┌─ Data extract

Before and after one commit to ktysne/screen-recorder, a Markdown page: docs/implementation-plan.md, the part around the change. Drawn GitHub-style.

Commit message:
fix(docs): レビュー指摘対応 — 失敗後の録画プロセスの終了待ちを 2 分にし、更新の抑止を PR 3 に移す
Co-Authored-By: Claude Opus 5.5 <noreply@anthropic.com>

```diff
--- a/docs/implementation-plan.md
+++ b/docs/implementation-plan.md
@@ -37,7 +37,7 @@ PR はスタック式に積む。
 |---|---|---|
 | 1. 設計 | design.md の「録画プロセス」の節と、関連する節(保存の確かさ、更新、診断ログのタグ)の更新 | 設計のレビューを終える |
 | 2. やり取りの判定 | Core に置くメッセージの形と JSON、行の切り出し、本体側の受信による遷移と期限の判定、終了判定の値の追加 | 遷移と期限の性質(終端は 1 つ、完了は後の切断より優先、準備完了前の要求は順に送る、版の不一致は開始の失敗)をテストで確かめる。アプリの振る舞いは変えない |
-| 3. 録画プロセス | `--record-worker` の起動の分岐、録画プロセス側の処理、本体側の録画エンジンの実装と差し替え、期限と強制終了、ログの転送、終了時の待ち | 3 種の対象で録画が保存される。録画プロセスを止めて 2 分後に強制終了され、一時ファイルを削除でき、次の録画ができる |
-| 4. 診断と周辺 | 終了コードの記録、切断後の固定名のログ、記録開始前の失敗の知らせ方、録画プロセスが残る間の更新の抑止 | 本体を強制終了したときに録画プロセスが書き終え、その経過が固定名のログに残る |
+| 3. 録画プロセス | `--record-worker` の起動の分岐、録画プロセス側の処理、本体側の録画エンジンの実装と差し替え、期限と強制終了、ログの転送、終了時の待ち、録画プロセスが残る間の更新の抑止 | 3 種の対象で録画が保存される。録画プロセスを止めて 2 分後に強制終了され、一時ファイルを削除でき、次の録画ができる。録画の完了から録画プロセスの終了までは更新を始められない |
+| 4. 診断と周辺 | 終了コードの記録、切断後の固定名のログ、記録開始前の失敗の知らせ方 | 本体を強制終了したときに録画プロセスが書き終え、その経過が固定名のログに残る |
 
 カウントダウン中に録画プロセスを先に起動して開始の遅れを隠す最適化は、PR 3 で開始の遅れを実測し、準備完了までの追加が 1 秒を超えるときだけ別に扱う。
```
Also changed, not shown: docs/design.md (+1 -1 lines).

└─

= Exercise =
Extract every line containing the string "docs" from the data above.

= Result =
Before and after one commit to ktysne/screen-recorder, a Markdown page: docs/implementation-plan.md, the part around the change. Drawn GitHub-style.
fix(docs): レビュー指摘対応 — 失敗後の録画プロセスの終了待ちを 2 分にし、更新の抑止を PR 3 に移す
--- a/docs/implementation-plan.md
+++ b/docs/implementation-plan.md
Also changed, not shown: docs/design.md (+1 -1 lines).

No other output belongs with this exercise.